Scald the goose and chop it into small pieces. Fry it in its own fat, add onions and boil.
We are now well on our linguistic journey towards hodge-podge. In the 15th century hotchpot became hodgepot.
It may be that the use of hodge was influenced by the common name Hodge, which was a familiar form of Roger. Roger was the typical name of a poor peasant in medieval England and the rustic potage eaten by 'Roger' might well have been thought of as 'hodgepot'.
Hodgepot is mentioned first in another cookbook - Two Fifteenth-Century Cookery-Books, circa 1430. Coincidentally the entry is for the same recipe, now called A Goos in Hogepotte. My best attempt at the translation from Middle English is:
Take a goose, clean it, chop it into pieces and put it in a pot and boil. Then take pepper and stale bread and grind in ginger, galingale [a spice] and cumin and mix up with ale. Mince onions, fry them and add with a portion of wine.
There's not a lot to choose between those two recipes and I'd like to bet that there was a bit of medieval cutting and pasting going on there.
Even at that early date the figurative meaning of hodgepot, that is, a meaning not involving cooking or pots, was being used. The earliest example I can find of that is in the Swiss reformist theologian Heinrich Bullinger's A Hundred Sermons upon the Apocalips, 1561:
Many at this day make an hogepotche of papistrie and the Gospell.
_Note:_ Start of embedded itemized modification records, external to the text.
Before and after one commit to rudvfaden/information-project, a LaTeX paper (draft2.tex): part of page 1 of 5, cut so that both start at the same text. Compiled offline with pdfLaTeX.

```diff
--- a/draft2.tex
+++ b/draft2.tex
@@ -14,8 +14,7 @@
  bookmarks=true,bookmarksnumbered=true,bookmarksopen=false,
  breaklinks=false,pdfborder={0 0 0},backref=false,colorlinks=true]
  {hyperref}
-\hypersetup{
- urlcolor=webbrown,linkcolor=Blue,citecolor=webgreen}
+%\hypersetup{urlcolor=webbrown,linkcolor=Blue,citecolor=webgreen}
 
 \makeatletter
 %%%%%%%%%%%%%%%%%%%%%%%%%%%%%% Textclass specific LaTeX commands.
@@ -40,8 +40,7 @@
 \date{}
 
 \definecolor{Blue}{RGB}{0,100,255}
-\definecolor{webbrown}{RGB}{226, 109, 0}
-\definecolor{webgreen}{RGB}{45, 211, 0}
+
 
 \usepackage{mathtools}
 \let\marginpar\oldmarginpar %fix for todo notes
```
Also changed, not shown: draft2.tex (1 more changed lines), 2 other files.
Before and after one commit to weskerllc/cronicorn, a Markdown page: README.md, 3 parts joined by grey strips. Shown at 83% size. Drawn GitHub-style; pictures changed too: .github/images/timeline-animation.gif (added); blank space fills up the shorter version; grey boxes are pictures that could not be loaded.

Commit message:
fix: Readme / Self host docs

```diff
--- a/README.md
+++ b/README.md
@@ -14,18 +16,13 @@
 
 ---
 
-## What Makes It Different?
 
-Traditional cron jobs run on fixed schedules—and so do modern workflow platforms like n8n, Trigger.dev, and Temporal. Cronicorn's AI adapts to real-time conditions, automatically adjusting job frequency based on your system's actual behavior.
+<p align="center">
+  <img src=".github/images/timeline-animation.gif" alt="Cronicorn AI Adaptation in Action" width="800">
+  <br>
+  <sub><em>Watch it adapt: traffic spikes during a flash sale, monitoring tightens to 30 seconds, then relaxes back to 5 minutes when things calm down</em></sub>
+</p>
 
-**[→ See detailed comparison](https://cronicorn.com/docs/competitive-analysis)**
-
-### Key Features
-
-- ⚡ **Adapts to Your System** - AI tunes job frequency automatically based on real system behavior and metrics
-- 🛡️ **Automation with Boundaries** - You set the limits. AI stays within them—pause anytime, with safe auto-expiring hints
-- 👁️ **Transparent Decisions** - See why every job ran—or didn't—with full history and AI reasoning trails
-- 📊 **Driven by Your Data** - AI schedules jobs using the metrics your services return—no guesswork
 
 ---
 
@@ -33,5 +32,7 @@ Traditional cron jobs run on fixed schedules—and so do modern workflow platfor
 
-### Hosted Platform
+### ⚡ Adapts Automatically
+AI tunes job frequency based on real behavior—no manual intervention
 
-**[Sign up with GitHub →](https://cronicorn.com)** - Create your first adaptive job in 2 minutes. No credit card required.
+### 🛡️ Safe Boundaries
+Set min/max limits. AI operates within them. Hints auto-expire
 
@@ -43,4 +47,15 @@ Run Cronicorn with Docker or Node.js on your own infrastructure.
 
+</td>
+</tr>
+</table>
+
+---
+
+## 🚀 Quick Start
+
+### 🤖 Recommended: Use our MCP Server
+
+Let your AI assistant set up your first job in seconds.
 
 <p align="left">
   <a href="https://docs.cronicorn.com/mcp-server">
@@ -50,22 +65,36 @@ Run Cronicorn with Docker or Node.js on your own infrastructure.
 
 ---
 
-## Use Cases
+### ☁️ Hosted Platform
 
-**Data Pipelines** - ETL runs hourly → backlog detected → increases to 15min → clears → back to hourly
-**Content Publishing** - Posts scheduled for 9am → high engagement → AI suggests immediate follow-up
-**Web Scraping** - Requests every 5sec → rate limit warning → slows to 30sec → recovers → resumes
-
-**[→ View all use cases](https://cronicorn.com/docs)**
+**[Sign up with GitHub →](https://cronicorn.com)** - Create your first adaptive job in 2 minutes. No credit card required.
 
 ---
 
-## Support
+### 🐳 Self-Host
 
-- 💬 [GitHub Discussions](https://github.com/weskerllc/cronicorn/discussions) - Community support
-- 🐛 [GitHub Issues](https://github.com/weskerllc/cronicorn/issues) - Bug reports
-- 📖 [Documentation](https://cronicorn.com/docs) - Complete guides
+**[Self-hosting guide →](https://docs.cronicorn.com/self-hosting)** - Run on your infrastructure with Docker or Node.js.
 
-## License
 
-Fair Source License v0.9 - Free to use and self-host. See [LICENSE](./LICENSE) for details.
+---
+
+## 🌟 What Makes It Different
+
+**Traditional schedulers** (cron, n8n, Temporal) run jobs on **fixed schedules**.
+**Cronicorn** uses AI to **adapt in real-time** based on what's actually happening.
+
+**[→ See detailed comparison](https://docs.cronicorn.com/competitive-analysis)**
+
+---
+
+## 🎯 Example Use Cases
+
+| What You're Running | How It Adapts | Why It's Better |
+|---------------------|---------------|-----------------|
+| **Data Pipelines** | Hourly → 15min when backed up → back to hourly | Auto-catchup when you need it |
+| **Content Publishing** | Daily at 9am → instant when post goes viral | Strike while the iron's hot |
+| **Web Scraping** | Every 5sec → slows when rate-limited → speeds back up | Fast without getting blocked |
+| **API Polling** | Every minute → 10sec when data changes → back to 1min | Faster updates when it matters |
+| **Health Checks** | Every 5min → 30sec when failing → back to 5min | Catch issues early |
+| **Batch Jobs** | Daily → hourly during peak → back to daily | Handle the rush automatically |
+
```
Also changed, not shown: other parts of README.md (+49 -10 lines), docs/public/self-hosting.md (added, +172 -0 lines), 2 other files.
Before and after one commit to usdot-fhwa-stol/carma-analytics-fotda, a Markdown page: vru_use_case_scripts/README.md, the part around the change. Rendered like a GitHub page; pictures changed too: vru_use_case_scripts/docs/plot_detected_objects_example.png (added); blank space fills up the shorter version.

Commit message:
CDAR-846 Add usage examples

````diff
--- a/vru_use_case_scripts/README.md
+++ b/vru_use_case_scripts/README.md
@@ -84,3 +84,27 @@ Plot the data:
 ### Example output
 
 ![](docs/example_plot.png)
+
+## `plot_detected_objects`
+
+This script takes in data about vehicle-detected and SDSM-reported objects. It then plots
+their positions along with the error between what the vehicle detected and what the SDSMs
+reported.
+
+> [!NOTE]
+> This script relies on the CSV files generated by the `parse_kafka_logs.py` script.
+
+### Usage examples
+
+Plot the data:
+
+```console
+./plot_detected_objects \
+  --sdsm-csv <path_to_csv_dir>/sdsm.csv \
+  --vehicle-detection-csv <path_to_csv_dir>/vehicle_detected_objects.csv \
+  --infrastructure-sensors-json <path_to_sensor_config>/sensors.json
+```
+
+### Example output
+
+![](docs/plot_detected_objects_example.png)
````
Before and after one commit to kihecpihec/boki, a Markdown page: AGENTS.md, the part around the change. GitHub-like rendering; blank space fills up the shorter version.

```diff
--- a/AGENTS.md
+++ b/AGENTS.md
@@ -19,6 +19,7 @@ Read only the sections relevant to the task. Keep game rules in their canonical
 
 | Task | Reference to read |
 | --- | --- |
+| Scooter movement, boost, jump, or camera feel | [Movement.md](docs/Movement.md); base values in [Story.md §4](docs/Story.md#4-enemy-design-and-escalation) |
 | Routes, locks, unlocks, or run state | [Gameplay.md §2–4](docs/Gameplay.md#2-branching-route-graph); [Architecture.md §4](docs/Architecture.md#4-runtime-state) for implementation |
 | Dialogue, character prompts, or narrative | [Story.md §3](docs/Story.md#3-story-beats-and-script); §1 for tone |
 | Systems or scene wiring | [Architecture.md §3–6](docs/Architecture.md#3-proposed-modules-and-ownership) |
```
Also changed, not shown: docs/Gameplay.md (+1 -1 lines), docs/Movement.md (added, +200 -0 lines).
Of course, it's a short step from hodgepot to hodge-podge. There are several uses of 'hodge podge' as two separate words in the 16th century, mostly in a religious context. The first example that I know of which uses the hyphenated spelling we now use takes us back to the kitchen. That's in the Spanish writer Mateo Alemán's The Rogue, 1622:
At supper we had a sallat, but a very poore one, and a great deale of chopt greene stuffe, amongst it; for they would not lose so much as the greene leaves of a radish root, or the blade of an onion, whereof they would not make use, pouring a little unsavory oyle into it, and a little vinegar, whereof the one halfe was water, the lettice were onely thinnely spred upon the top, with two or three carrets, with a little marjoram or pennyroyall mixed with it; they were wont sometimes to intermixe with it a hodge-podge of boyled mutton that was nothing but mammocks [shreds].
Sounds more hedge-podge than hodge-podge. Not as appetising as Gees in Hochepot perhaps.
So, next time someone says that you casserole is a bit of a hodge-podge, you can always say "That's okay, it's supposed to be".